A federal judge has dismissed a class action lawsuit that challenged the Washington Long-Term Cares Act (“Cares Act”), ruling that because the Cares Act is not established or maintained by an employer and/or employee organization, it is not an employee benefit plan and therefore not governed or preempted by ERISA. The Court also held that

Seyfarth Synopsis: After announcing a moratorium on the State’s collection of the Washington Cares Fund long term care (“LTC”) payroll tax from employers on December 17, 2021, Governor Inslee signed into law House Bills 1732 and 1733 on Thursday. The bills formally delay the program until July 1, 2023, and implement several changes that are

Seyfarth Synopsis: Although Washington State Governor, Jay Inslee, has announced a moratorium on the State’s collection of the Washington Cares Fund long term care (“LTC”) payroll tax from employers without penalty, last Thursday he backtracked somewhat, saying that he does not have the authority to allow employers not to collect the tax from employees

Seyfarth Synopsis: On Friday, Washington State Governor, Jay Inslee, announced a moratorium on the State’s collection of the Washington Cares Fund long term care (“LTC”) payroll tax. The Washington Cares Fund was originally set to begin collecting taxes in January 2022 to help pay for the LTC expenses of the State’s residents. For more information

A class action lawsuit has been filed against Washington State’s Long-Term Services and Supports Trust Act (the “Act”) that requires each worker in Washington to contribute $0.58 per $100 (0.58%) of wages to a trust set aside to pay long-term care benefits for its residents. The lawsuit challenges the Act and requests a declaratory judgment

Seyfarth Synopsis: The IRS recently sought to reassure employers that they will not jeopardize their retirement plan’s tax qualified status if they permit employees who have a bona fide separation from service to take a distribution from their retirement plan, even if they are rehired shortly thereafter by the same employer. The reassurance comes in

Seyfarth Synopsis: The SECURE Act, passed at the end of 2019, significantly altered the retirement landscape. Now, proposed legislation, “SECURE Act 2.0,” sets out to make even more changes. As before, several of the proposed provisions will require employers to closely consider the new rules. For newly established plans, there will be requirements that did

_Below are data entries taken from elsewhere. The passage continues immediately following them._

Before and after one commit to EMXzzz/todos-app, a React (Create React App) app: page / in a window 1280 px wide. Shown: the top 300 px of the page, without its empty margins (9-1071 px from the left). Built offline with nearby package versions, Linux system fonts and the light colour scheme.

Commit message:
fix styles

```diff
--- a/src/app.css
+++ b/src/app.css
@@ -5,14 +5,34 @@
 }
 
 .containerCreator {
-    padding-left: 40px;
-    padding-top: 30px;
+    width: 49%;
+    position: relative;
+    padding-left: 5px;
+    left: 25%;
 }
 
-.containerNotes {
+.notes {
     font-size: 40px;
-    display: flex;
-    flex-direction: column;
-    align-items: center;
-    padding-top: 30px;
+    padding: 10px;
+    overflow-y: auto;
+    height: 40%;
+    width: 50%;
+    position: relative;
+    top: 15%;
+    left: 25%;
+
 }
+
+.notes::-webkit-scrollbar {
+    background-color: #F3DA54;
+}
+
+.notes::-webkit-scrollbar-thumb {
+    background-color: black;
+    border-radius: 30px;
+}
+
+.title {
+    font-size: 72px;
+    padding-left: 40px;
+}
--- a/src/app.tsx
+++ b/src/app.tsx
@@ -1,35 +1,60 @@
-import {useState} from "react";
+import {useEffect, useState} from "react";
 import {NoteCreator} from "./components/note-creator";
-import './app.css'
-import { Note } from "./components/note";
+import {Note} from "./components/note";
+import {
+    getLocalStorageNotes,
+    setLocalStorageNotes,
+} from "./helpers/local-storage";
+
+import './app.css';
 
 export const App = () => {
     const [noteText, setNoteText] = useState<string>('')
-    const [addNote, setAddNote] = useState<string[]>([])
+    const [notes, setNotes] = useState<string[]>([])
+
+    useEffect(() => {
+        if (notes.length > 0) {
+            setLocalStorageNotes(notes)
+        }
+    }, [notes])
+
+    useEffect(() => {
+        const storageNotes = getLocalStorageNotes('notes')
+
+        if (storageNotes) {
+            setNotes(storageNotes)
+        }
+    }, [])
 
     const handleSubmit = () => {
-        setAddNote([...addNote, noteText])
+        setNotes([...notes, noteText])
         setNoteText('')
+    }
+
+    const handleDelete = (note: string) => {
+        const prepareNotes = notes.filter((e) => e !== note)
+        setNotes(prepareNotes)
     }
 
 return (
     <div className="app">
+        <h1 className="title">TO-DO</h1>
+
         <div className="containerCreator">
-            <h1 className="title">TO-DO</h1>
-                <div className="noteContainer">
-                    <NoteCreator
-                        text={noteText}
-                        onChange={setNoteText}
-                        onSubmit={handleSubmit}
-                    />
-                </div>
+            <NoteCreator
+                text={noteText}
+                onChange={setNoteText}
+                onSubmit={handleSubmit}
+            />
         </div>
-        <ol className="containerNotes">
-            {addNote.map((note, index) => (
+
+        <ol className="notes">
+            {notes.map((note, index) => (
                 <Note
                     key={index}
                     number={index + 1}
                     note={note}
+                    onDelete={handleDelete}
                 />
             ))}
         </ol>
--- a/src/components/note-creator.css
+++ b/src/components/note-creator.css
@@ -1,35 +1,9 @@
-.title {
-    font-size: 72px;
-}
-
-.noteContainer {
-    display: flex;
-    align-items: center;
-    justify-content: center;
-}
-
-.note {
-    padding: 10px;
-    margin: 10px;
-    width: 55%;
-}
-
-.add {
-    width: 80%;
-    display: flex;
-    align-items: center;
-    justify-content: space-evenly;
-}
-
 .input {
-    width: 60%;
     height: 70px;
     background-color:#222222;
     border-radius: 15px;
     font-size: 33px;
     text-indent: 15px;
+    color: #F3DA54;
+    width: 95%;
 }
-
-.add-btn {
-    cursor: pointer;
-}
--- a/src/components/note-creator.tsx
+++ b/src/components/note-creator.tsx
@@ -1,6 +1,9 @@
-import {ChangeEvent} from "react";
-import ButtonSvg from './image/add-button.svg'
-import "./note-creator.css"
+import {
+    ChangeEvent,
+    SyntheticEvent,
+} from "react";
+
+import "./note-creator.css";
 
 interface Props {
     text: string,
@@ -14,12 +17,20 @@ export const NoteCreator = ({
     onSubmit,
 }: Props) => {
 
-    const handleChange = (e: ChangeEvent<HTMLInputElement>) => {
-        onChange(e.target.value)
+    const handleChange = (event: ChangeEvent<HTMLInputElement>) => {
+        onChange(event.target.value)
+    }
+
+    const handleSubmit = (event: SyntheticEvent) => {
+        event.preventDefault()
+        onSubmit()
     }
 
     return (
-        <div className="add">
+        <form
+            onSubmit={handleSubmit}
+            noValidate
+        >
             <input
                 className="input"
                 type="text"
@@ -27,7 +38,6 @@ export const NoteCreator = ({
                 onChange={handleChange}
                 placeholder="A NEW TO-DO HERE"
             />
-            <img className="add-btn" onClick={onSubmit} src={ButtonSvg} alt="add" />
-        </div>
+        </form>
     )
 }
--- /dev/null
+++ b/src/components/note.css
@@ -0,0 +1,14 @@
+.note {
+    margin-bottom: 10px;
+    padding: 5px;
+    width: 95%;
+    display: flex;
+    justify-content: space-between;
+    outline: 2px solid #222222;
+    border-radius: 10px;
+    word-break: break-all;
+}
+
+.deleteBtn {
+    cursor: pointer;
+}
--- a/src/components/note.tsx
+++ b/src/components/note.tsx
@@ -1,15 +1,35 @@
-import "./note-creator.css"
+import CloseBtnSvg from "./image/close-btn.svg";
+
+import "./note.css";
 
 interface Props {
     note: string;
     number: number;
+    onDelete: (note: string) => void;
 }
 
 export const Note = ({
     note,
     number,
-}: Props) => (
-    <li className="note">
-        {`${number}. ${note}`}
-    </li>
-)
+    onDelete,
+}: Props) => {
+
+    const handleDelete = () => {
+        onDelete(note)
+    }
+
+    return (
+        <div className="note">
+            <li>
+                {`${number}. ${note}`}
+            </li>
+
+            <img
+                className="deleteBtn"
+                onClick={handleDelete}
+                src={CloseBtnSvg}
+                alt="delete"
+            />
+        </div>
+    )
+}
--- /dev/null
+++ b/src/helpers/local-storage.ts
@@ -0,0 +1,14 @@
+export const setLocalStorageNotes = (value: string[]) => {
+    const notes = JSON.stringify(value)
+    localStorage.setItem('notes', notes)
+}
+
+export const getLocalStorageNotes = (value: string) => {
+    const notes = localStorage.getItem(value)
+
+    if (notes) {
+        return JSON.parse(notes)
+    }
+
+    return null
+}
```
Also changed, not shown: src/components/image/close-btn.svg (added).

Seyfarth Synopsis: In an effort to plan for the projected long-term care needs of its residents, State of Washington passed the Long-Term Services and Supports Trust Act (SHB 1323) requiring each worker in Washington to contribute $0.58 per $100 (0.58%) of wages to a trust set aside to pay long-term care benefits for its residents.

Seyfarth Synopsis: The IRS has extended the remote notarization relief that gives plans and participants greater flexibility for participant elections, including spousal consents, that must be signed in person and witnessed by a notary or plan representative in order to be valid. The IRS has also requested comments on this relief, including comments as to